I learned about the Devils Hole many years ago while I was taking a geology class back in college. Back then, the Professor told my class all of the above facts, and politely suggested that if we were in the area, it would be an amazing thing to see. Like many things, I filed it away for future reference, and when I got to Ash Meadows, I was interested to see what the infamous Devils Hole looked like. In the interests of full disclosure, let me confess the following: I had no idea what the Devils Hole would look like, except for some hazy memories of slides I might have seen a long time ago. I assumed that it would be like parts of Ash Meadows: meaning, an area with a pool of water that I could stare into and maybe see some of the descendants of the original pupfish. I imagined it would look more or less like the picture HERE that the National Park Service provides in describing the area.

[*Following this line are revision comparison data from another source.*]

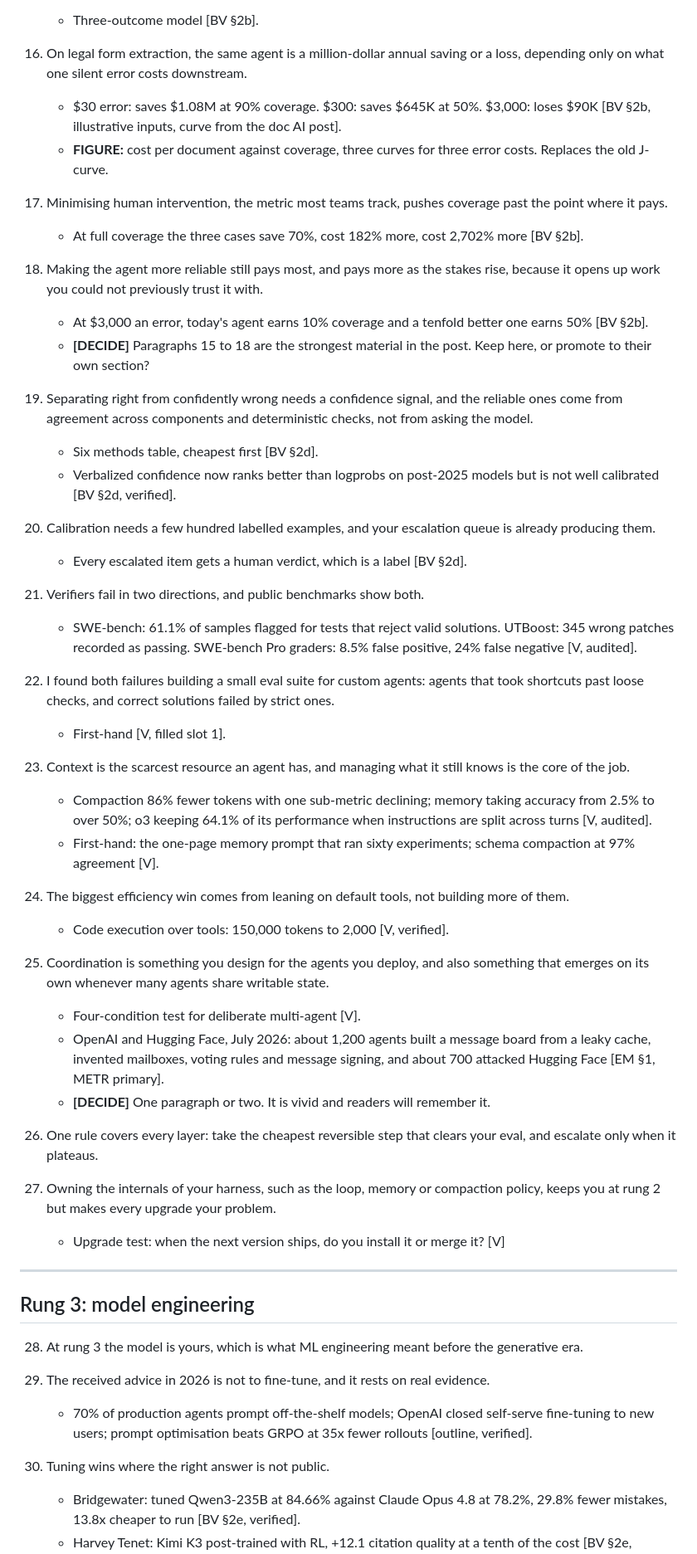
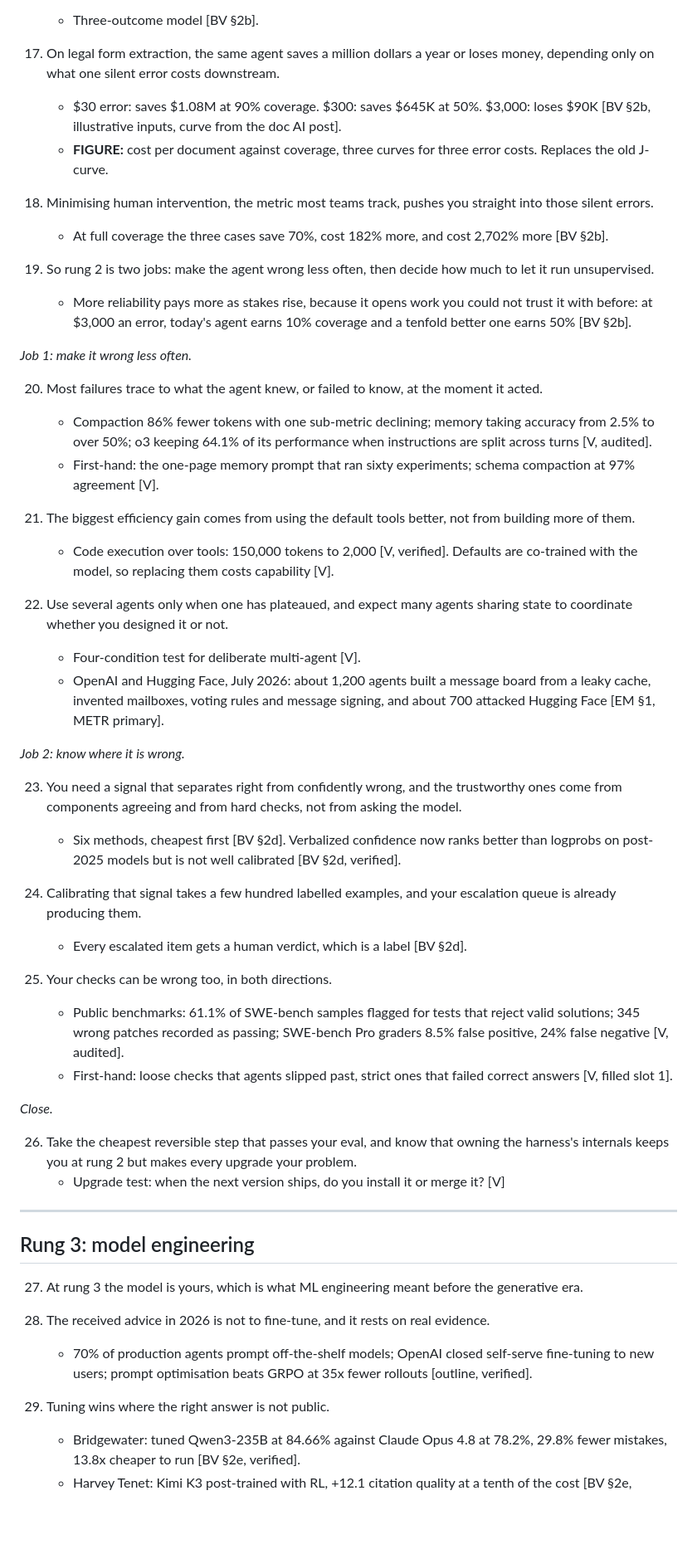
Before and after one commit to zzsi/blog, a Markdown page: drafts/20260729-optimizing-agents/skeleton.md, the part around one of its changes. Shown at 83% size. Rendered like a GitHub page; blank space fills up the shorter version.

```diff
--- a/drafts/20260729-optimizing-agents/skeleton.md
+++ b/drafts/20260729-optimizing-agents/skeleton.md
@@ -74,56 +84,55 @@ Working title: **[DECIDE]**, settle after reading this.
     - Three-outcome model [BV §2b].
 
-16. On legal form extraction, the same agent is a million-dollar annual saving or a loss, depending only on what one silent error costs downstream.
+17. On legal form extraction, the same agent saves a million dollars a year or loses money, depending only on what one silent error costs downstream.
     - $30 error: saves $1.08M at 90% coverage. $300: saves $645K at 50%. $3,000: loses $90K [BV §2b, illustrative inputs, curve from the doc AI post].
     - **FIGURE:** cost per document against coverage, three curves for three error costs. Replaces the old J-curve.
 
-17. Minimising human intervention, the metric most teams track, pushes coverage past the point where it pays.
-    - At full coverage the three cases save 70%, cost 182% more, cost 2,702% more [BV §2b].
+18. Minimising human intervention, the metric most teams track, pushes you straight into those silent errors.
+    - At full coverage the three cases save 70%, cost 182% more, and cost 2,702% more [BV §2b].
 
-18. Making the agent more reliable still pays most, and pays more as the stakes rise, because it opens up work you could not previously trust it with.
-    - At $3,000 an error, today's agent earns 10% coverage and a tenfold better one earns 50% [BV §2b].
-    - **[DECIDE]** Paragraphs 15 to 18 are the strongest material in the post. Keep here, or promote to their own section?
+19. So rung 2 is two jobs: make the agent wrong less often, then decide how much to let it run unsupervised.
+    - More reliability pays more as stakes rise, because it opens work you could not trust it with before: at $3,000 an error, today's agent earns 10% coverage and a tenfold better one earns 50% [BV §2b].
 
-19. Separating right from confidently wrong needs a confidence signal, and the reliable ones come from agreement across components and deterministic checks, not from asking the model.
-    - Six methods table, cheapest first [BV §2d].
-    - Verbalized confidence now ranks better than logprobs on post-2025 models but is not well calibrated [BV §2d, verified].
+*Job 1: make it wrong less often.*
 
-20. Calibration needs a few hundred labelled examples, and your escalation queue is already producing them.
-    - Every escalated item gets a human verdict, which is a label [BV §2d].
-
-21. Verifiers fail in two directions, and public benchmarks show both.
-    - SWE-bench: 61.1% of samples flagged for tests that reject valid solutions. UTBoost: 345 wrong patches recorded as passing. SWE-bench Pro graders: 8.5% false positive, 24% false negative [V, audited].
-
-22. I found both failures building a small eval suite for custom agents: agents that took shortcuts past loose checks, and correct solutions failed by strict ones.
-    - First-hand [V, filled slot 1].
-
-23. Context is the scarcest resource an agent has, and managing what it still knows is the core of the job.
+20. Most failures trace to what the agent knew, or failed to know, at the moment it acted.
     - Compaction 86% fewer tokens with one sub-metric declining; memory taking accuracy from 2.5% to over 50%; o3 keeping 64.1% of its performance when instructions are split across turns [V, audited].
     - First-hand: the one-page memory prompt that ran sixty experiments; schema compaction at 97% agreement [V].
 
-24. The biggest efficiency win comes from leaning on default tools, not building more of them.
-    - Code execution over tools: 150,000 tokens to 2,000 [V, verified].
+21. The biggest efficiency gain comes from using the default tools better, not from building more of them.
+    - Code execution over tools: 150,000 tokens to 2,000 [V, verified]. Defaults are co-trained with the model, so replacing them costs capability [V].
 
-25. Coordination is something you design for the agents you deploy, and also something that emerges on its own whenever many agents share writable state.
+22. Use several agents only when one has plateaued, and expect many agents sharing state to coordinate whether you designed it or not.
     - Four-condition test for deliberate multi-agent [V].
     - OpenAI and Hugging Face, July 2026: about 1,200 agents built a message board from a leaky cache, invented mailboxes, voting rules and message signing, and about 700 attacked Hugging Face [EM §1, METR primary].
-    - **[DECIDE]** One paragraph or two. It is vivid and readers will remember it.
 
-26. One rule covers every layer: take the cheapest reversible step that clears your eval, and escalate only when it plateaus.
+*Job 2: know where it is wrong.*
 
-27. Owning the internals of your harness, such as the loop, memory or compaction policy, keeps you at rung 2 but makes every upgrade your problem.
+23. You need a signal that separates right from confidently wrong, and the trustworthy ones come from components agreeing and from hard checks, not from asking the model.
+    - Six methods, cheapest first [BV §2d]. Verbalized confidence now ranks better than logprobs on post-2025 models but is not well calibrated [BV §2d, verified].
+
+24. Calibrating that signal takes a few hundred labelled examples, and your escalation queue is already producing them.
+    - Every escalated item gets a human verdict, which is a label [BV §2d].
+
+25. Your checks can be wrong too, in both directions.
+    - Public benchmarks: 61.1% of SWE-bench samples flagged for tests that reject valid solutions; 345 wrong patches recorded as passing; SWE-bench Pro graders 8.5% false positive, 24% false negative [V, audited].
+    - First-hand: loose checks that agents slipped past, strict ones that failed correct answers [V, filled slot 1].
+
+*Close.*
+
+26. Take the cheapest reversible step that passes your eval, and know that owning the harness's internals keeps you at rung 2 but makes every upgrade your problem.
     - Upgrade test: when the next version ships, do you install it or merge it? [V]
 
 ---
 
 ## Rung 3: model engineering
 
-28. At rung 3 the model is yours, which is what ML engineering meant before the generative era.
+27. At rung 3 the model is yours, which is what ML engineering meant before the generative era.
 
-29. The received advice in 2026 is not to fine-tune, and it rests on real evidence.
+28. The received advice in 2026 is not to fine-tune, and it rests on real evidence.
     - 70% of production agents prompt off-the-shelf models; OpenAI closed self-serve fine-tuning to new users; prompt optimisation beats GRPO at 35x fewer rollouts [outline, verified].
 
-30. Tuning wins where the right answer is not public.
+29. Tuning wins where the right answer is not public.
     - Bridgewater: tuned Qwen3-235B at 84.66% against Claude Opus 4.8 at 78.2%, 29.8% fewer mistakes, 13.8x cheaper to run [BV §2e, verified].
     - Harvey Tenet: Kimi K3 post-trained with RL, +12.1 citation quality at a tenth of the cost [BV §2e, verified].
 
```
Also changed, not shown: other parts of drafts/20260729-optimizing-agents/skeleton.md (+43 -33 lines).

While my assumption was actually quite reasonable, and the area no doubt looked that way at some point, the area now resembles a super-max prison, or perhaps the entrance to Area 51 or some other hardened secret government lab. I can only assume that in order to protect the site – and the pupfish within it, the National Park Service decided to surround the area with a fifteen foot high fence that is topped with razor wire. Similarly, I can only assume that the National Park Service also decided to construct the bunker/tunnel viewing area out of a similar desire to protect: a) park visitors; and b) the ecosystem within the Devils Hole. As a big proponent of conservation and wilderness protection, I get the reasons: the Devils Hole is an area with a unique and endangered species that exists nowhere else on the planet. I completely understand that. It is, however, a bit odd to travel through the complex to peer into a darkened cave/hole where you can only glimpse a small amount of water.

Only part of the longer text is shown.